What do you think?
Very interesting post, Matt. Regarding the epic you’re contemplating, just write the thing, and write it the way you want it written. Who knows what will happen…
@C.L. Thanks for stopping by, and leaving a comment to boot. :)
As for Marc’s post on violence that you point out, I am not as inclined to the seemingly 5-point Calvinist, substitutionary atonement view that he espouses. For instance, I think it’s a mistake to simply speak of the Cross as God crucifying his Son, as this further perpetuates a satanic view of God: that he’s a big, bad, angry deity that’s out to get you. This is not to say that the Old Testament isn’t filled with violence—it is—or that we can dismiss the topics of sin, sovereignty & salvation—we can’t—but rather that I believe that we can tell the story of God’s great redemption in the life, death, and resurrection of Jesus of Nazareth in better ways.
@MS Quixote: cheers for the encouragement. It would seem that this struggle will come out in my writing in some way that is entirely mysterious to me thus far.
I’m impressed with your deduction from such a small sample; however, please remember it is small sample. I tell the story, in the manner you suggest, through a variety of mediums and in a vareity of ways. You simply happened upon only one instance–and it was a post directed at a specific topic.
Nevertheless, if you tell the story without ever telling the parts I addressed, you’re simply not telling the story. In fact, the intro to the story requires some of the harder sayings, and the story doesn’t make sense without them. After all, what are we saved from?
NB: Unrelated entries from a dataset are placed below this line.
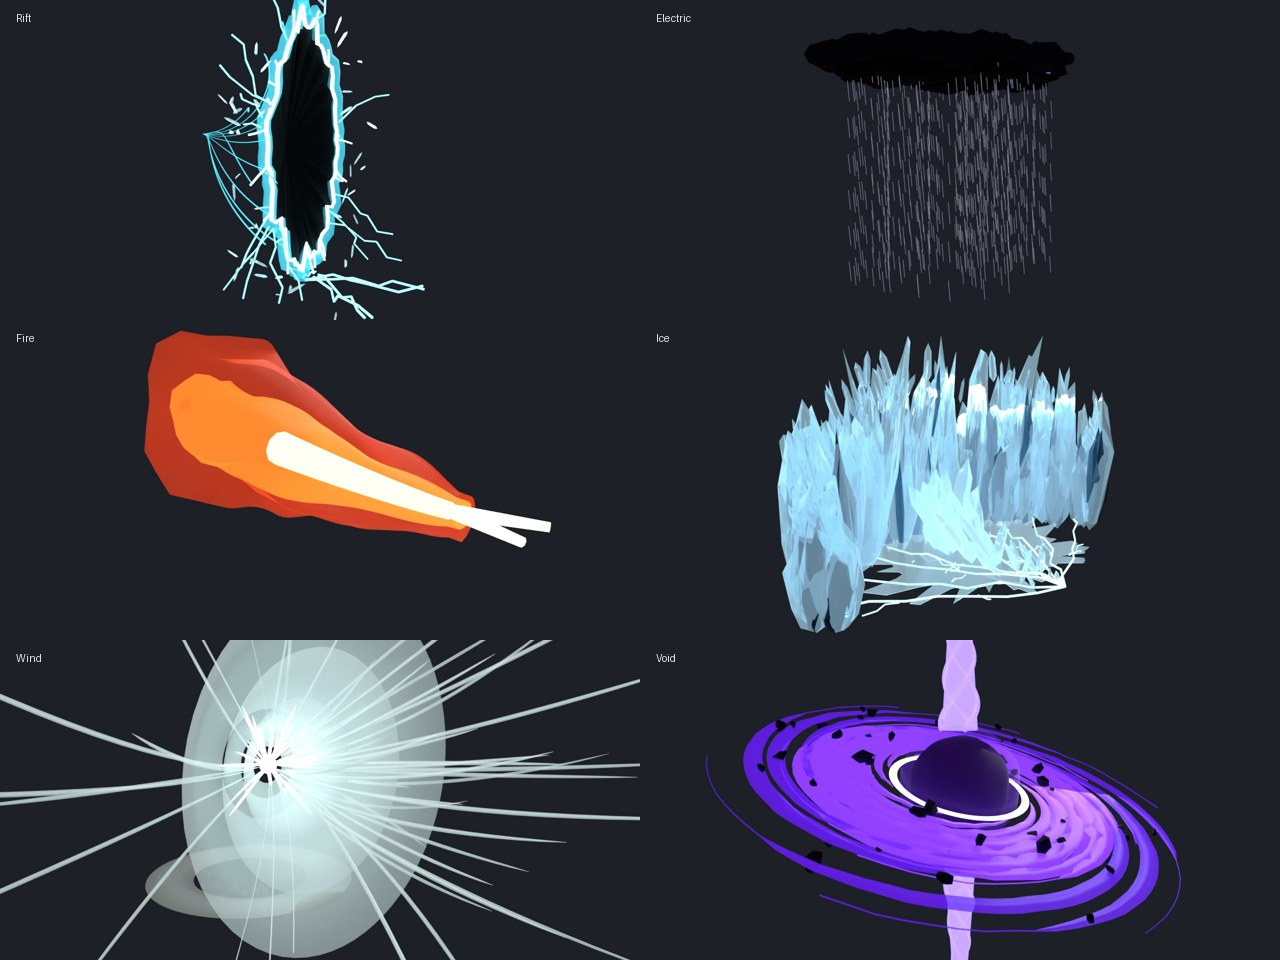
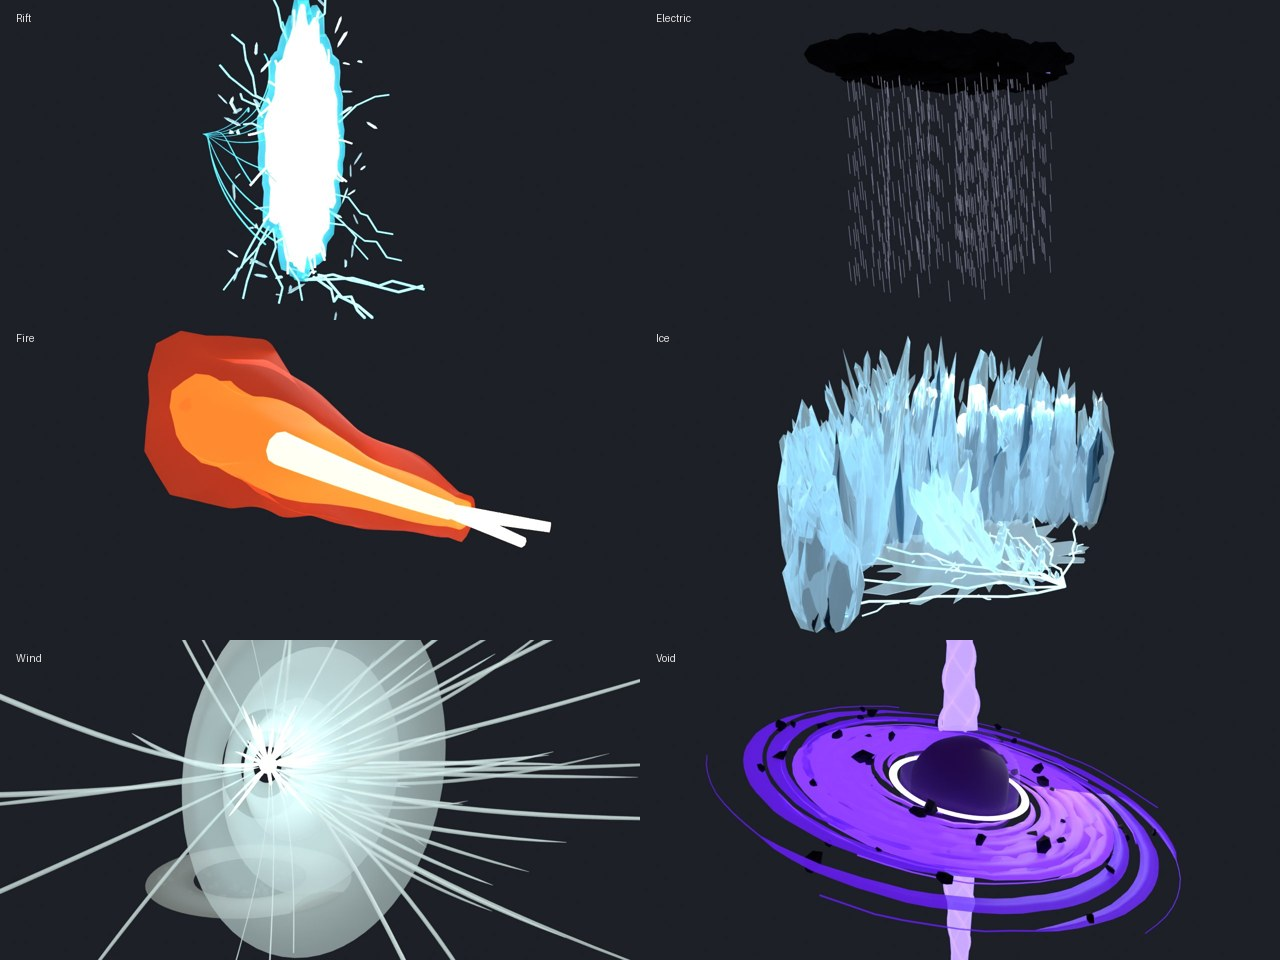
Make the inside of the Rift tear blinding white instead of black
Only the Abyss part's colour changes (now white Neon), so models already
imported need just the updated ElementUltimates module.

Claude-Session: https://claude.ai/code/session_013uHW6RqHYn7kEkLfem6E9D

Changed region(s): [[0.1875, 0.0312, 0.2812, 0.2812]]

diff --git a/tools/build_element_ultimates.py b/tools/build_element_ultimates.py
@@ -160,7 +160,7 @@ def ult_rift(col):
 
     perimeter = [rim(j) for j in range(n)]
 
-    bm = bmesh.new()  # the dark interior: a lens that bows away from the viewer, so it reads as depth
+    bm = bmesh.new()  # the blinding white interior: a lens that bows away from the viewer, so it reads as depth
     front_c = bm.verts.new(C + Y * 1.4)
     back_c = bm.verts.new(C + Y * 1.9)
     ring = [bm.verts.new(p) for p in perimeter]
@@ -168,7 +168,7 @@ def ult_rift(col):
         k = (j + 1) % n
         bm.faces.new((front_c, ring[k], ring[j]))
         bm.faces.new((back_c, ring[j], ring[k]))
-    finish(bm, "Abyss", col, material("RiftAbyss", rgb(6, 12, 18), rough=1.0), smooth=False)
+    finish(bm, "Abyss", col, material("RiftAbyss", rgb(245, 252, 255), 5), smooth=False)
 
     bm = bmesh.new()  # a thin, white-hot ragged edge with small splits running off it
     sweep(bm, perimeter, [square(0.07)] * n, closed=True)

diff --git a/ElementBeams/Ultimates/README.md b/ElementBeams/Ultimates/README.md
@@ -11,7 +11,7 @@ fire, smoke, mist and sparks on top, which Blender can't preview.*
 
 | Element | Ultimate | What happens | Length |
 |---|---|---|---|
-| **Rift** | Rips open a rift | Cracks splinter through the air, then a ragged slit rips wide into a dark tear with a white-hot edge. Filaments spiral away into its depth, splinters of space drift round it, cyan motes and dark wisps leak out. It snaps shut with a flash | 6.5 s |
+| **Rift** | Rips open a rift | Cracks splinter through the air, then a ragged slit rips wide into a blinding white tear with a white-hot edge. Filaments spiral away into its depth, splinters of space drift round it, cyan motes and dark wisps leak out. It snaps shut with a flash | 6.5 s |
 | **Electric** | Thunderstorm | A heavy black cloud boils up overhead, churning with smoke, and rain pours. Lightning strikes at random in an irregular rhythm, sometimes two at once. Every bolt is generated fresh, with branches, a double flicker, sparks, dust and a flash lighting the ground and cloud | 7.5 s |
 | **Fire** | Flames from the hands | Particle fire pours from both hands into a roaring stream, with a white-hot core, heat-shimmer shells, embers and smoke rolling off the end. A flickering orange light washes over everything | 6.2 s |
 | **Ice** | Stomp → ice wall | The stomp throws up ice chips and mist, frost and cracks race across the ground, spikes punch up along the path, then an arc of craggy, splintered ice slabs bursts up section by section with a rumble. It shatters in the same order | 7.4 s |
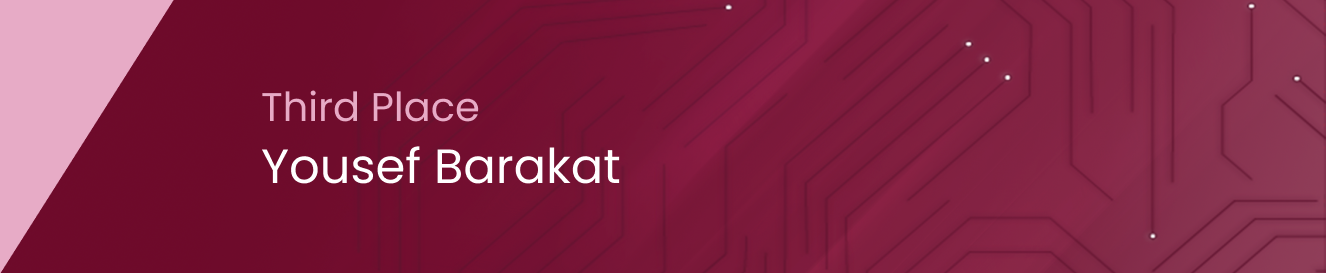
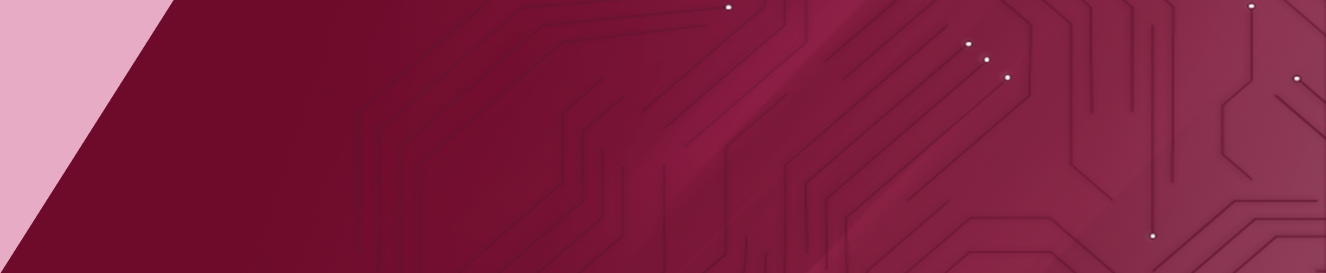
faet: create responsive design for achievements section

Changed region(s): [[0.1855, 0.5275, 0.4638, 0.674], [0.1855, 0.3223, 0.371, 0.4396]]

diff --git a/src/Components/HomeComponents/Achievements/AchievementsStyle.ts b/src/Components/HomeComponents/Achievements/AchievementsStyle.ts
@@ -5,16 +5,29 @@ export const AchievementsWrapper = styled(Box)(() => ({
   display: "flex",
   flexDirection: "column",
   gap: 24,
+  "@media (max-width: 600px)": {
+    gap: 16,
+  },
 }))
 
-export const AchievementsTitle = styled(Typography)(() => ({
+export const AchievementsTitle = styled(Typography)(({ theme }) => ({
   fontWeight: 600,
   textAlign: "center",
   marginBottom: "32px",
   marginTop: "32px",
-  fontSize: "42px",
+  fontSize: "52px",
   color: "#6E0B2B",
   textShadow: "2px 2px 4px rgba(0, 0, 0, 0.3)",
+  [theme.breakpoints.down("md")]: {
+    fontSize: "40px",
+    marginBottom: "24px",
+    marginTop: "24px",
+  },
+  [theme.breakpoints.down("sm")]: {
+    fontSize: "32px",
+    marginBottom: "16px",
+    marginTop: "16px",
+  },
 }))
 
 export const Card = styled(Box, {
@@ -33,6 +46,17 @@ export const Card = styled(Box, {
   justifyContent: "space-between",
   paddingLeft: theme.spacing(4),
   paddingRight: theme.spacing(4),
+
+  [theme.breakpoints.down("md")]: {
+    height: "180px",
+    paddingLeft: theme.spacing(3),
+    paddingRight: theme.spacing(3),
+  },
+  [theme.breakpoints.down("sm")]: {
+    height: "160px",
+    paddingLeft: theme.spacing(2),
+    paddingRight: theme.spacing(2),
+  },
 }))
 
 export const StudentImageLeft = styled("img")(({ theme }) => ({
@@ -43,6 +67,14 @@ export const StudentImageLeft = styled("img")(({ theme }) => ({
   left: theme.spacing(2),
   bottom: 0,
   zIndex: 2,
+  [theme.breakpoints.down("md")]: {
+    height: "160px",
+    left: theme.spacing(1),
+  },
+  [theme.breakpoints.down("sm")]: {
+    height: "140px",
+    left: theme.spacing(-3),
+  },
 }))
 
 export const StudentImageRight = styled("img")(({ theme }) => ({
@@ -53,19 +85,39 @@ export const StudentImageRight = styled("img")(({ theme }) => ({
   right: theme.spacing(2),
   bottom: 0,
   zIndex: 2,
+  [theme.breakpoints.down("md")]: {
+    height: "160px",
+    right: theme.spacing(1),
+  },
+  [theme.breakpoints.down("sm")]: {
+    height: "140px",
+    right: theme.spacing(0),
+  },
 }))
 
-export const ActionWrapper = styled(Box)<{ align: "left" | "right" }>(
-  ({ theme, align }) => ({
-    flex: 1, display: "flex",
-    flexDirection: "column",
-    alignItems: "flex-end",
-    justifyContent: "center",
-    gap: 1,
-    marginLeft: align === "right" ? "auto" : theme.spacing(30),
-    marginRight: align === "left" ? "auto" : theme.spacing(30),
-  })
-)
+export const ActionWrapper = styled(Box)<{ align: "left" | "right" }>(({ theme, align }) => ({
+  display: "flex",
+  flexDirection: "row",
+  alignItems: "center",
+  justifyContent: "flex-start",
+  gap: theme.spacing(10),
+  textAlign: "left",
+
+  marginLeft: align === "right" ? "auto" : theme.spacing(20),
+  marginRight: align === "left" ? "auto" : theme.spacing(40),
+
+  [theme.breakpoints.down("md")]: {
+    marginLeft: align === "right" ? "auto" : theme.spacing(6),
+    marginRight: align === "left" ? "auto" : theme.spacing(6),
+  },
+
+  [theme.breakpoints.down("sm")]: {
+    gap: theme.spacing(2),
+    marginLeft: align === "right" ? "auto" : theme.spacing(10),
+    marginRight: align === "left" ? "auto" : theme.spacing(15),
+  },
+}))
+
 
 export const ViewButton = styled(Button)(({ theme }) => ({
   color: "white",
@@ -74,8 +126,55 @@ export const ViewButton = styled(Button)(({ theme }) => ({
   padding: theme.spacing(0.5, 3),
   textTransform: "none",
   fontSize: "1rem",
+  whiteSpace: "nowrap",
   "&:hover": {
     borderColor: "white",
     backgroundColor: "rgba(255,255,255,0.1)",
   },
+  [theme.breakpoints.down("sm")]: {
+    fontSize: "0.875rem",
+    padding: theme.spacing(0.4, 2),
+    marginTop: "-20px",
+  },
+  "@media (max-width: 400px)": {
+    fontSize: "0.75rem",
+    padding: theme.spacing(0.3, 1.5),
+  },
 }))
+
+export const AchievementLabel = styled(Typography)(
+  ({ theme }) => ({
+    color: "#E7ABC6",
+    fontSize: "1.6rem",
+    fontWeight: 400,
+    marginBottom: theme.spacing(0.5),
+    textShadow: "1px 1px 2px rgba(0, 0, 0, 0.5)",
+
+    [theme.breakpoints.down("sm")]: {
+      fontSize: "0.875rem",
+    },
+    "@media (max-width: 400px)": {
+      fontSize: "0.75rem",
+    },
+  })
+)
+
+export const StudentName = styled(Typography)(
+  ({ theme }) => ({
+    color: "white",
+    fontSize: "2rem",
+    fontWeight: 600,
+    marginBottom: theme.spacing(1),
+    textShadow: "2px 2px 3px rgba(0, 0, 0, 0.5)",
+
+    [theme.breakpoints.down("md")]: {
+      fontSize: "1.5rem",
+    },
+    [theme.breakpoints.down("sm")]: {
+      fontSize: "1.25rem",
+    },
+    "@media (max-width: 400px)": {
+      fontSize: "1.1rem",
+    },
+  })
+)

diff --git a/src/components/homeComponents/Achievements/Achievements.tsx b/src/components/homeComponents/Achievements/Achievements.tsx
@@ -1,4 +1,4 @@
-import { Container } from "@mui/material"
+import { Box, Container } from "@mui/material"
 import {
   AchievementsWrapper,
   Card,
@@ -7,6 +7,8 @@ import {
   ActionWrapper,
   ViewButton,
   AchievementsTitle,
+  AchievementLabel,
+  StudentName,
 } from "./AchievementsStyle"
 
 const achievements = [
@@ -33,33 +35,27 @@ const achievements = [
 function Achievements() {
   return (
     <Container maxWidth="md">
-      <br /><br /><br /><br /><br />
-      <AchievementsTitle variant="h2">
-        Achievements and Awards
-      </AchievementsTitle>
+      <br />
+      <br />
+      <br />
+      <br />
+      <br />
+      <AchievementsTitle variant="h2">Achievements and Awards</AchievementsTitle>
       <AchievementsWrapper>
         {achievements.map((achievement, index) => {
           const isEven = index % 2 === 0
 
           return (
             <Card key={achievement.name} bg={achievement.backgroundImage}>
-              {!isEven && (
-                <StudentImageLeft
-                  src={achievement.studentImage}
-                  alt={achievement.name}
-                />
-              )}
+              {!isEven && <StudentImageLeft src={achievement.studentImage} alt={achievement.name} />}
               <ActionWrapper align={isEven ? "right" : "left"}>
-                <ViewButton variant="outlined">
-                  View Details
-                </ViewButton>
+                <Box display="flex" flexDirection="column">
+                  <AchievementLabel>{achievement.title}</AchievementLabel>
+                  <StudentName>{achievement.name}</StudentName>
+                </Box>
+                <ViewButton variant="outlined">View Details</ViewButton>
               </ActionWrapper>
-              {isEven && (
-                <StudentImageRight
-                  src={achievement.studentImage}
-                  alt={achievement.name}
-                />
-              )}
+              {isEven && <StudentImageRight src={achievement.studentImage} alt={achievement.name} />}
             </Card>
           )
         })}

diff --git a/src/Components/HomeComponents/Slider/sliderStyle.ts b/src/Components/HomeComponents/Slider/sliderStyle.ts
@@ -6,21 +6,21 @@ interface StyledSlideProps {
   overlay?: boolean
 }
 
-export const StyledSlide = styled(Box)<StyledSlideProps>(({ theme, bg, overlay }) => ({
+export const StyledSlide = styled(Box, {
+  shouldForwardProp: (prop) => prop !== "overlay",
+})<StyledSlideProps>(({ theme, bg, overlay }) => ({
   position: "relative",
-  backgroundImage: overlay ? `linear-gradient(rgba(0,0,0,0.5), rgba(0,0,0,0.5)), url(${bg})` : `url(${bg})`,
+  backgroundImage: overlay
+    ? `linear-gradient(rgba(0,0,0,0.5), rgba(0,0,0,0.5)), url(${bg})`
+    : `url(${bg})`,
   display: "flex",
   alignItems: "center",
   backgroundSize: "cover",
   backgroundPosition: "center",
   height: "530px",
-  [theme.breakpoints.down("md")]: {
-    height: "400px",
-  },
-  [theme.breakpoints.down("sm")]: {
-    height: "500px",
-  },
-}))
+  [theme.breakpoints.down("md")]: { height: "400px" },
+  [theme.breakpoints.down("sm")]: { height: "500px" },
+}));
 
 export const ContentWrapper = styled(Box)(({ theme }) => ({
   position: "relative",

diff --git a/src/Components/HomeComponents/Footer/footerStyle.ts b/src/Components/HomeComponents/Footer/footerStyle.ts
@@ -16,7 +16,7 @@ export const BottomBar = styled(Box)({
 export const BrandTitle = styled(Typography)({
   color: "#6E0B2A",
   fontWeight: 700,
-  fontSize: "1.5rem",
+  fontSize: "2rem",
   marginBottom: "12px",
 });
 
@@ -32,7 +32,6 @@ export const ColumnTitle = styled(Typography)({
   fontSize: "0.95rem",
   color: "#6E0B2A",
   marginBottom: "16px",
-  // marginRight: "25px",
 });
 
 export const FooterLink = styled(Link)({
It seems to me Satan would be very pleased if we never preached about the wrath of God and His coming in judgment.
This is not to suggest you don’t, btw, as you’ve acknowledged…so don’t get the wrong idea.
@MS Quixote Indeed, I was painting with broad brushstrokes and making generalizations. I do, however, think that much of what gets lumped under the category of the “wrath of God” is a brutish picture of God as an angry deity who is out to get us, while believing in Christ becomes our salvation from this angry God, who is no longer out to get us on account of our faith.
I think wrath that the wrath of God needs to be seen through the lens of how God in Christ loved the world so much that he gave up his very life to save the world, not from his own wrath, but from the sin and death that was enslaving those he loved enough to take him to the cross. Wrath in this sense is better seen as righteous anger against all that would mar and sully his lovingly crafted creation, rather than an “I’m gonna getcha”-style wrath that is often preached.
Hey again, Matt. :~)
“Wrath in this sense is better seen as righteous anger against all that would mar and sully his lovingly crafted creation, rather than an “I’m gonna getcha”-style wrath that is often preached.”
For myself, I associate “I’m gonna getcha” with a justification-by-works framework, rather than a substitutionary one. I can agree with righteous anger against the impact of sin on creation, but I also think the character of God goes deeper.
If sin is missing the mark–then the mark of what? As I understand it, the aim is variously expressed as holiness, Christlikeness, being in the image of God. As such, sin is a personal affront against God’s character, not just a negative impact on His creation and His creatures.
For the record, I’m not a TULIP person either–it loses me at the L–and definitely gravitate to the historic (not the modern) Anabaptist/Baptist stance. However, I see no dichotomy between God crucifying His Son or the Son sacrificing His life in payment for sin, as you seem to have expressed it, just two sides to the same coin. Perhaps there’s more to your thoughts?